Dear Farah,
I understand that it can be confusing at first to solve all these different problems, using slightly different functions/commands. As Udo Krause suggested you could use Reduce for this second problem. You can also use Solve:
Solve[Sin[x]^2 - Cos[x]^2 == 1, x]
This gives the result in radian, but it can be easily converted to Degree using another command in the Wolfram Language:
Needs["Units`"]
Solve[Sin[x]^2 - Cos[x]^2 == 1, x]
Convert[Evaluate[x /. %[[1]]], Degree]
It might look a bit intimidating at first, but it is actually quite simple. These commands build up, i.e. you nest them and the expressions become larger and to the untrained eye difficult to decipher.
You ask whether you should rather use learn the Wolfram Language. I personally would strongly suggest to learn it. It is much more flexible than just using WolframAlpha, which is of course a powerful tool, too. If you learn the Wolfram Language you will soon be able to "ask" complicated questions and you will have a fantastic tool to support your learning of Mathematics. I don't think that knowing how to use Mathematica can substitute learning and understanding mathematics, but it certainly can support your learning a great deal. You can check results of problems you solved or sometimes even get step-by-step solutions. But you can do so much more. Very often when you learn mathematics the problems in textbooks are rather dull and it feels like a chore to have to solve them. Often that is because the really interesting problems are much too complicated to solve with paper and pencil - some very advanced mathematicians might be able to do that at least partially, but at School or even as an Undergraduate student at University you might not be able to do it. Mathematica is what you need to extend what you have learnt at School to really interesting problems. If you learn the Wolfram Language you might actually find that, after a little training, you can solve your maths problems, but also that maths can be fun. You can get a much deeper understanding of what is going on if you use mathematica to "figure stuff out". For example your first question, treats an identity to "split" a sine function into a sum of products of sine and cosine functions. Have a look at this demonstration project:

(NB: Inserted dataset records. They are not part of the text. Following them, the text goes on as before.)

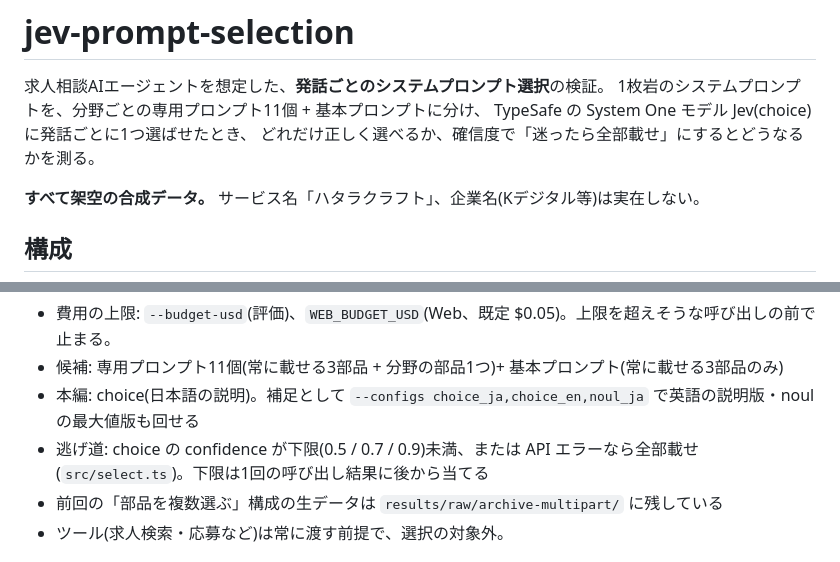
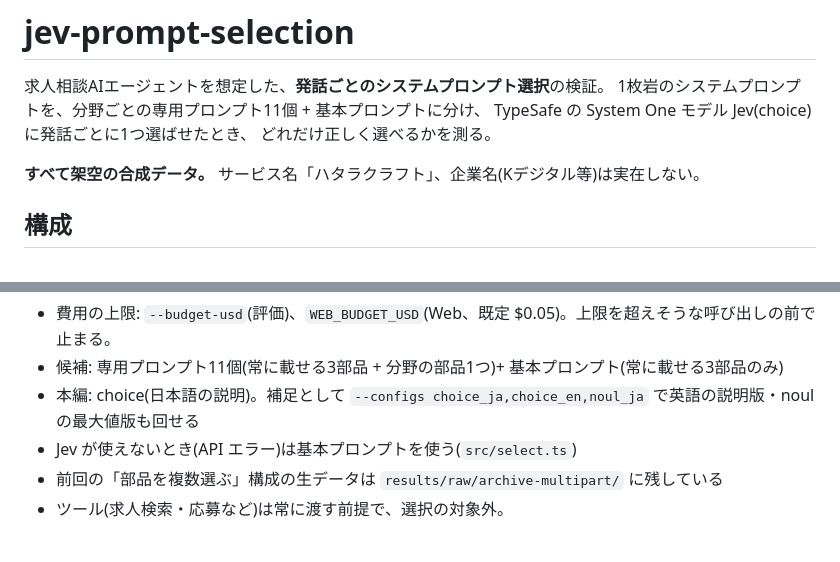
Before and after one commit to milkmaccya2/jev-prompt-selection, a Markdown page: README.md, 2 parts joined by grey strips. Rendered like a GitHub page.

```diff
--- a/README.md
+++ b/README.md
@@ -3,7 +3,7 @@
 求人相談AIエージェントを想定した、**発話ごとのシステムプロンプト選択**の検証。
 1枚岩のシステムプロンプトを、分野ごとの専用プロンプト11個 + 基本プロンプトに分け、
 TypeSafe の System One モデル Jev(choice)に発話ごとに1つ選ばせたとき、
-どれだけ正しく選べるか、確信度で「迷ったら全部載せ」にするとどうなるかを測る。
+どれだけ正しく選べるかを測る。
 
 **すべて架空の合成データ。** サービス名「ハタラクラフト」、企業名(Kデジタル等)は実在しない。
 
@@ -32,7 +32,7 @@ npm run web                                   # http://localhost:4319 振り分
 - 費用の上限: `--budget-usd`(評価)、`WEB_BUDGET_USD`(Web、既定 $0.05)。上限を超えそうな呼び出しの前で止まる。
 - 候補: 専用プロンプト11個(常に載せる3部品 + 分野の部品1つ)+ 基本プロンプト(常に載せる3部品のみ)
 - 本編: choice(日本語の説明)。補足として `--configs choice_ja,choice_en,noul_ja` で英語の説明版・noul の最大値版も回せる
-- 逃げ道: choice の confidence が下限(0.5 / 0.7 / 0.9)未満、または API エラーなら全部載せ(`src/select.ts`)。下限は1回の呼び出し結果に後から当てる
+- Jev が使えないとき(API エラー)は基本プロンプトを使う(`src/select.ts`)
 - 前回の「部品を複数選ぶ」構成の生データは `results/raw/archive-multipart/` に残している
 - ツール(求人検索・応募など)は常に渡す前提で、選択の対象外。
 
```
Also changed, not shown: results/findings.md (+2 -3 lines), results/summary.md (+9 -14 lines), results/chart-cutoff.png (deleted), results/chart-part-miss.png, 7 other files.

http://demonstrations.wolfram.com/AdditionFormulaForSine/
The key output looks like this:
By just rearranging the coloured triangles you can actually see why the result that Mathematica gives is true. Actually, if you understand that figure you can easily write down the mathematical proof, why this is true.
It is definitely worthwhile to learn Mathematica. You will still have to learn the maths, but it will be more fun.

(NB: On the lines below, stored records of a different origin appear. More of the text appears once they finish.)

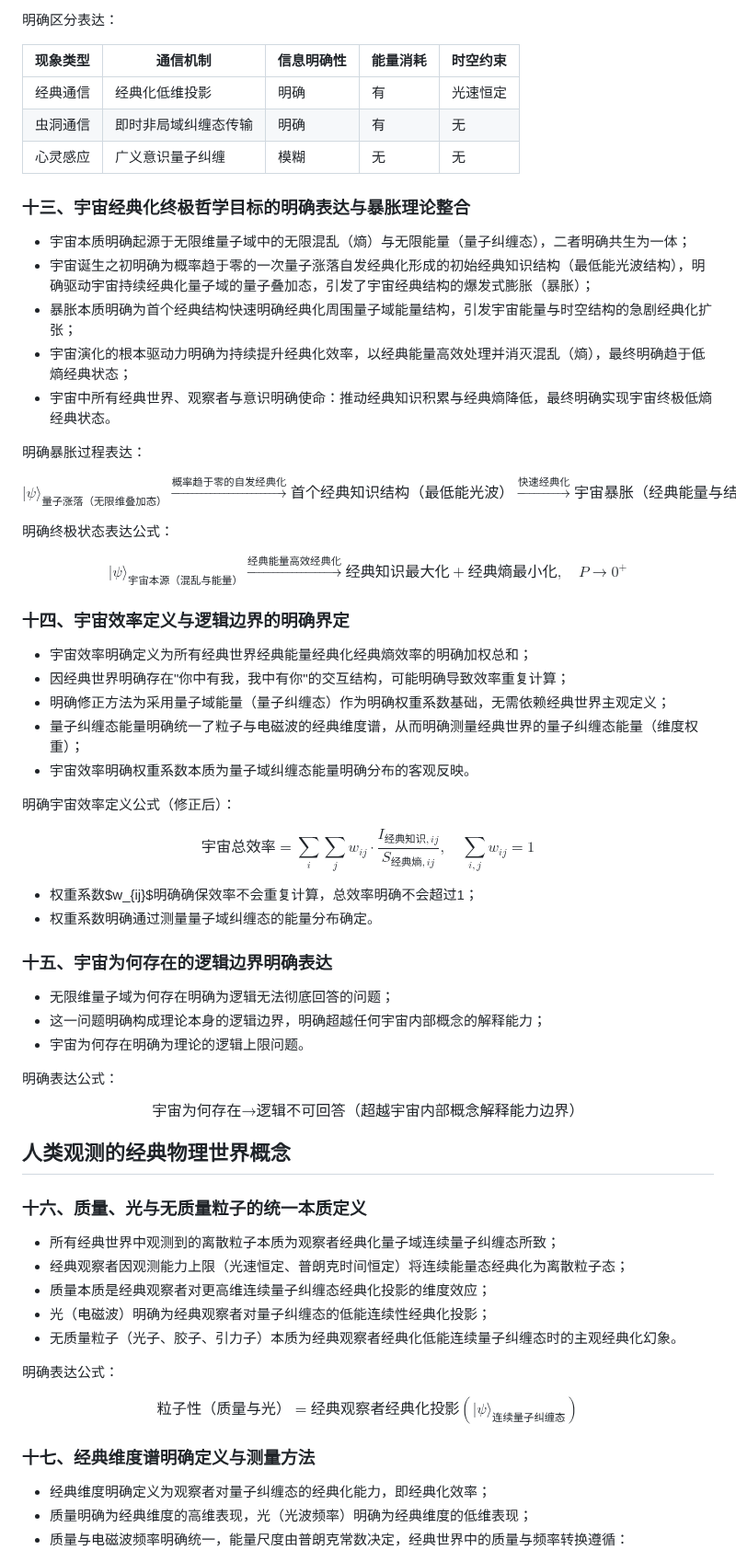
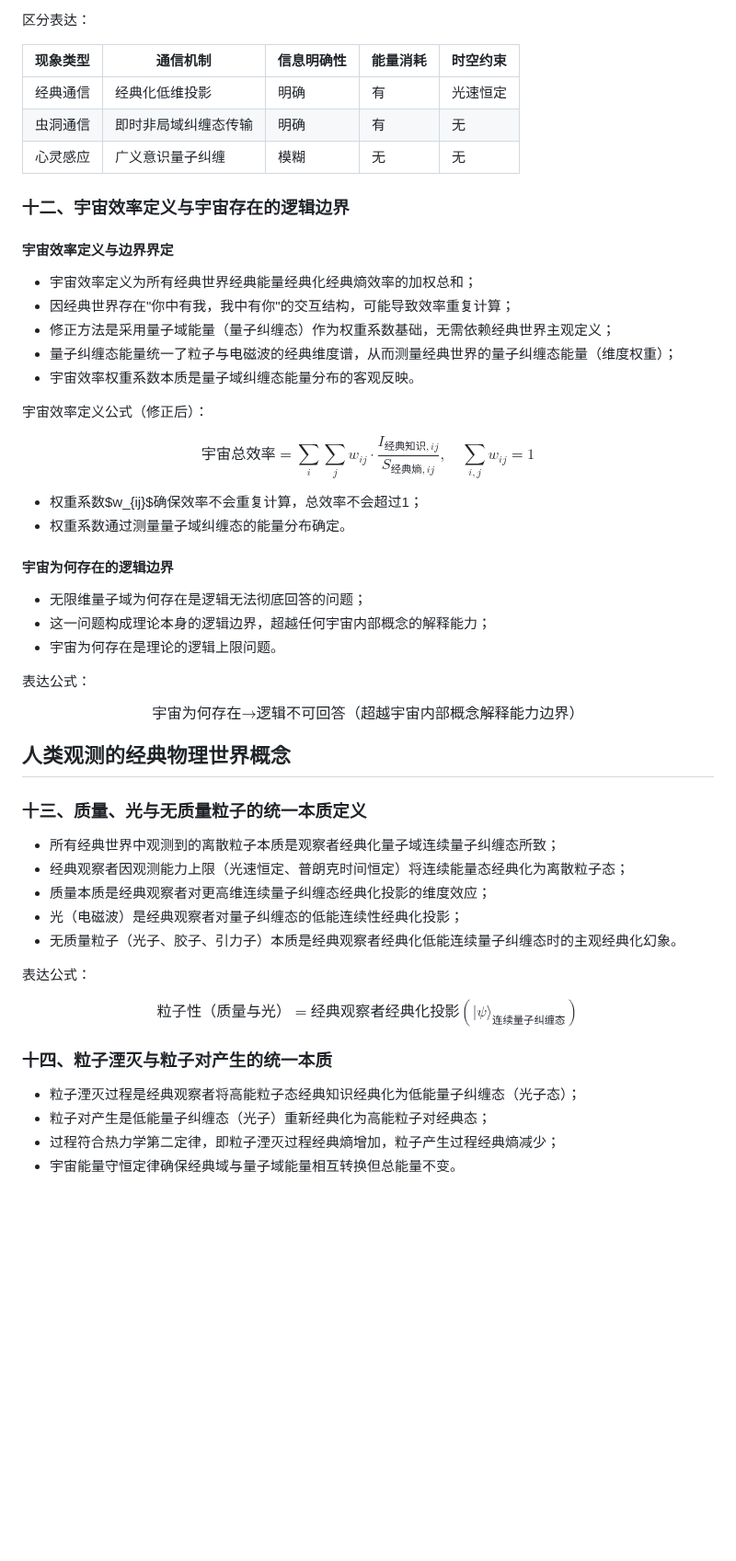
Before and after one commit to loning/universe, a Markdown page: test.md, the part around one of its changes. Shown at 92% size. Rendered like a GitHub page; blank space fills up the shorter version.

```diff
--- a/test.md
+++ b/test.md
@@ -216,6 +259,6 @@ $$
   - 不需经典能量消耗，表现为模糊的意识感应。
 
-明确区分表达：
+区分表达：
 
 | 现象类型 | 通信机制 | 信息明确性 | 能量消耗 | 时空约束 |
 |----------|----------|------------|----------|----------|
@@ -223,50 +266,30 @@ $$
 | 虫洞通信 | 即时非局域纠缠态传输 | 明确 | 有 | 无 |
 | 心灵感应 | 广义意识量子纠缠 | 模糊 | 无 | 无 |
 
-### 十三、宇宙经典化终极哲学目标的明确表达与暴胀理论整合
+### 十二、宇宙效率定义与宇宙存在的逻辑边界
 
-- 宇宙本质明确起源于无限维量子域中的无限混乱（熵）与无限能量（量子纠缠态），二者明确共生为一体；
-- 宇宙诞生之初明确为概率趋于零的一次量子涨落自发经典化形成的初始经典知识结构（最低能光波结构），明确驱动宇宙持续经典化量子域的量子叠加态，引发了宇宙经典结构的爆发式膨胀（暴胀）；
-- 暴胀本质明确为首个经典结构快速明确经典化周围量子域能量结构，引发宇宙能量与时空结构的急剧经典化扩张；
-- 宇宙演化的根本驱动力明确为持续提升经典化效率，以经典能量高效处理并消灭混乱（熵），最终明确趋于低熵经典状态；
-- 宇宙中所有经典世界、观察者与意识明确使命：推动经典知识积累与经典熵降低，最终明确实现宇宙终极低熵经典状态。
+#### 宇宙效率定义与边界界定
+- 宇宙效率定义为所有经典世界经典能量经典化经典熵效率的加权总和；
+- 因经典世界存在"你中有我，我中有你"的交互结构，可能导致效率重复计算；
+- 修正方法是采用量子域能量（量子纠缠态）作为权重系数基础，无需依赖经典世界主观定义；
+- 量子纠缠态能量统一了粒子与电磁波的经典维度谱，从而测量经典世界的量子纠缠态能量（维度权重）；
+- 宇宙效率权重系数本质是量子域纠缠态能量分布的客观反映。
 
-明确暴胀过程表达：
-
-$$
-|\psi\rangle_{\text{量子涨落（无限维叠加态）}}\xrightarrow{\text{概率趋于零的自发经典化}}\text{首个经典知识结构（最低能光波）}\xrightarrow{\text{快速经典化}}\text{宇宙暴胀（经典能量与结构扩张）}
-$$
-
-明确终极状态表达公式：
-
-$$
-|\psi\rangle_{\text{宇宙本源（混乱与能量）}}\xrightarrow{\text{经典能量高效经典化}}\text{经典知识最大化}+\text{经典熵最小化}, \quad P\rightarrow 0^+
-$$
-
-### 十四、宇宙效率定义与逻辑边界的明确界定
-
-- 宇宙效率明确定义为所有经典世界经典能量经典化经典熵效率的明确加权总和；
-- 因经典世界明确存在"你中有我，我中有你"的交互结构，可能明确导致效率重复计算；
-- 明确修正方法为采用量子域能量（量子纠缠态）作为明确权重系数基础，无需依赖经典世界主观定义；
-- 量子纠缠态能量明确统一了粒子与电磁波的经典维度谱，从而明确测量经典世界的量子纠缠态能量（维度权重）；
-- 宇宙效率明确权重系数本质为量子域纠缠态能量明确分布的客观反映。
-
-明确宇宙效率定义公式（修正后）：
+宇宙效率定义公式（修正后）：
 
 $$
 \text{宇宙总效率}=\sum_{i}\sum_{j}w_{ij}\cdot\frac{I_{\text{经典知识},ij}}{S_{\text{经典熵},ij}},\quad \sum_{i,j}w_{ij}=1
 $$
 
-- 权重系数$w_{ij}$明确确保效率不会重复计算，总效率明确不会超过1；
-- 权重系数明确通过测量量子域纠缠态的能量分布确定。
+- 权重系数$w_{ij}$确保效率不会重复计算，总效率不会超过1；
+- 权重系数通过测量量子域纠缠态的能量分布确定。
 
-### 十五、宇宙为何存在的逻辑边界明确表达
+#### 宇宙为何存在的逻辑边界
+- 无限维量子域为何存在是逻辑无法彻底回答的问题；
+- 这一问题构成理论本身的逻辑边界，超越任何宇宙内部概念的解释能力；
+- 宇宙为何存在是理论的逻辑上限问题。
 
-- 无限维量子域为何存在明确为逻辑无法彻底回答的问题；
-- 这一问题明确构成理论本身的逻辑边界，明确超越任何宇宙内部概念的解释能力；
-- 宇宙为何存在明确为理论的逻辑上限问题。
-
-明确表达公式：
+表达公式：
 
 $$
 \text{宇宙为何存在}\rightarrow\text{逻辑不可回答（超越宇宙内部概念解释能力边界）}
@@ -274,23 +297,24 @@ $$
 
 ## 人类观测的经典物理世界概念
 
-### 十六、质量、光与无质量粒子的统一本质定义
+### 十三、质量、光与无质量粒子的统一本质定义
 
-- 所有经典世界中观测到的离散粒子本质为观察者经典化量子域连续量子纠缠态所致；
+- 所有经典世界中观测到的离散粒子本质是观察者经典化量子域连续量子纠缠态所致；
 - 经典观察者因观测能力上限（光速恒定、普朗克时间恒定）将连续能量态经典化为离散粒子态；
 - 质量本质是经典观察者对更高维连续量子纠缠态经典化投影的维度效应；
-- 光（电磁波）明确为经典观察者对量子纠缠态的低能连续性经典化投影；
-- 无质量粒子（光子、胶子、引力子）本质为经典观察者经典化低能连续量子纠缠态时的主观经典化幻象。
+- 光（电磁波）是经典观察者对量子纠缠态的低能连续性经典化投影；
+- 无质量粒子（光子、胶子、引力子）本质是经典观察者经典化低能连续量子纠缠态时的主观经典化幻象。
 
-明确表达公式：
+表达公式：
 
 $$
 \text{粒子性（质量与光）} = \text{经典观察者经典化投影}\left(|\psi\rangle_{\text{连续量子纠缠态}}\right)
 $$
 
-### 十七、经典维度谱明确定义与测量方法
+### 十四、粒子湮灭与粒子对产生的统一本质
 
-- 经典维度明确定义为观察者对量子纠缠态的经典化能力，即经典化效率；
-- 质量明确为经典维度的高维表现，光（光波频率）明确为经典维度的低维表现；
-- 质量与电磁波频率明确统一，能量尺度由普朗克常数决定，经典世界中的质量与频率转换遵循：
+- 粒子湮灭过程是经典观察者将高能粒子态经典知识经典化为低能量子纠缠态（光子态）；
+- 粒子对产生是低能量子纠缠态（光子）重新经典化为高能粒子对经典态；
+- 过程符合热力学第二定律，即粒子湮灭过程经典熵增加，粒子产生过程经典熵减少；
+- 宇宙能量守恒定律确保经典域与量子域能量相互转换但总能量不变。
 
```
Also changed, not shown: other parts of test.md (+124 -109 lines).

Cheers,
Marco
PS: Here you can find some other examples of what Mathematica can do with trigonometric identities.